_RECORD SET_
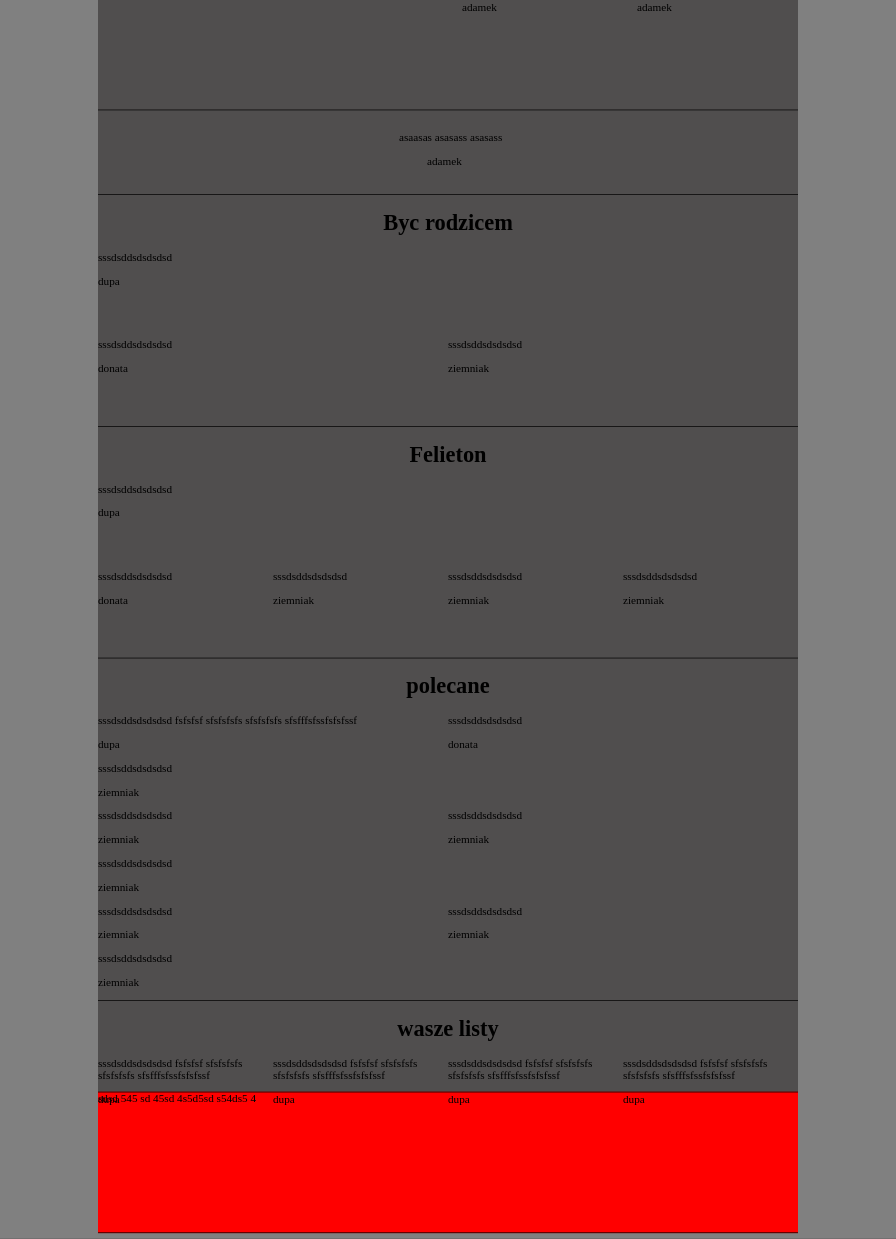
Repository: kq333/pitupitu.pl
Page: index.html
An editor plug-in stored every save of this project. The page is shown before and after the next save, followed by the edit.
The browser window is 1280 px wide. The pictures show the part of the page from y = 861 to 2781 px (the page is 2631 px tall before and 2781 px after), at 70% of full size.
The style sheet was rebuilt from its Sass, Less or Tailwind sources for each picture, by a compiler version that may differ from the author's.

Above is the page before, as saved 2020-11-04 13:19:14.

After the next save:
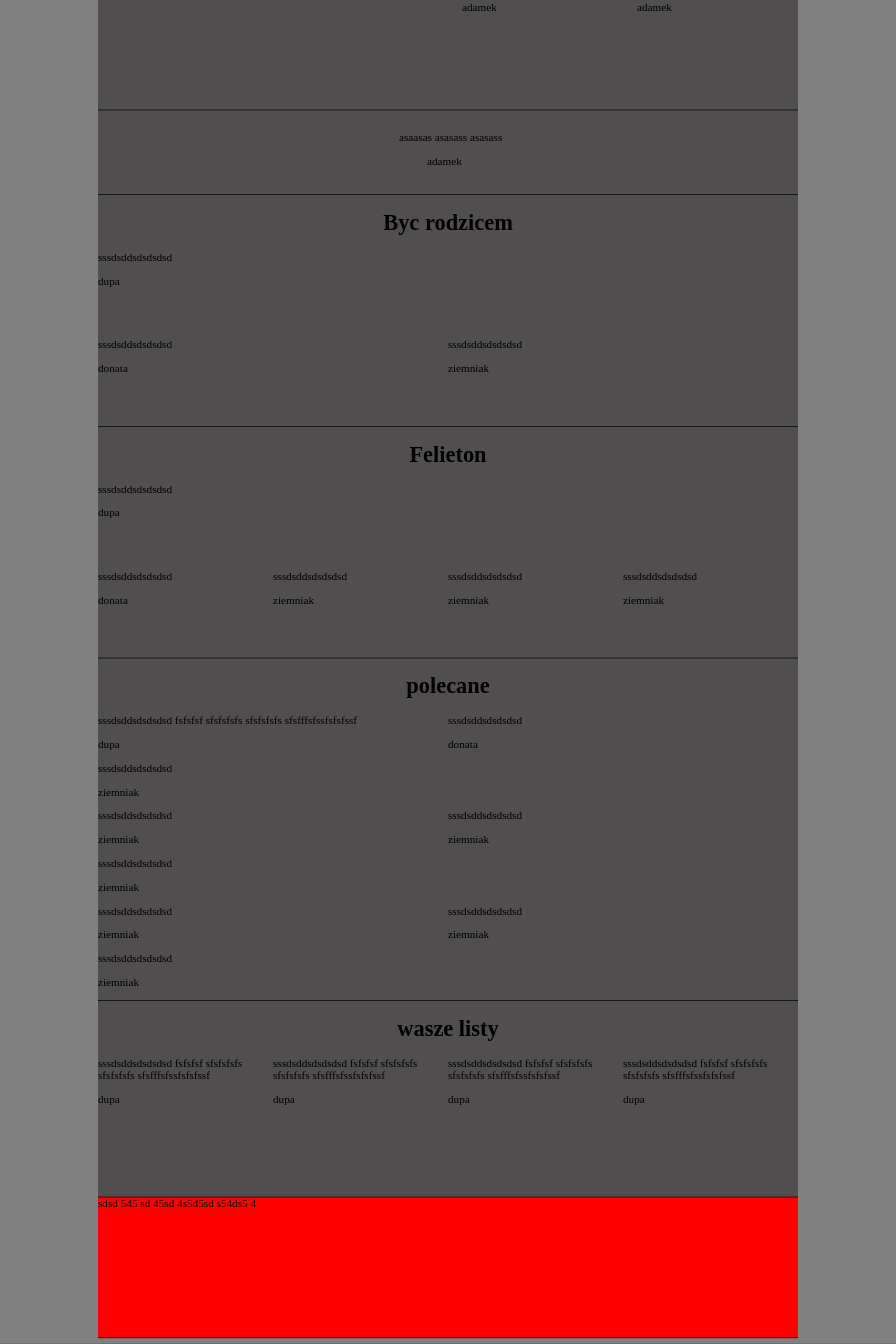
Saved 17 s later.
--- a/style/style.scss
+++ b/style/style.scss
@@ -213,7 +213,7 @@ grid-area: art26;
 
 .letters{
     width:1000px;
-    height: 50px;
+    height: 200px;
 
     display:grid;
     grid-template-columns: repeat(4, 1fr);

_WORK INSTRUCTIONS_
Where a line in the records above contains the word "style", include it in the count; state the total and nothing more.

_RESULT_
3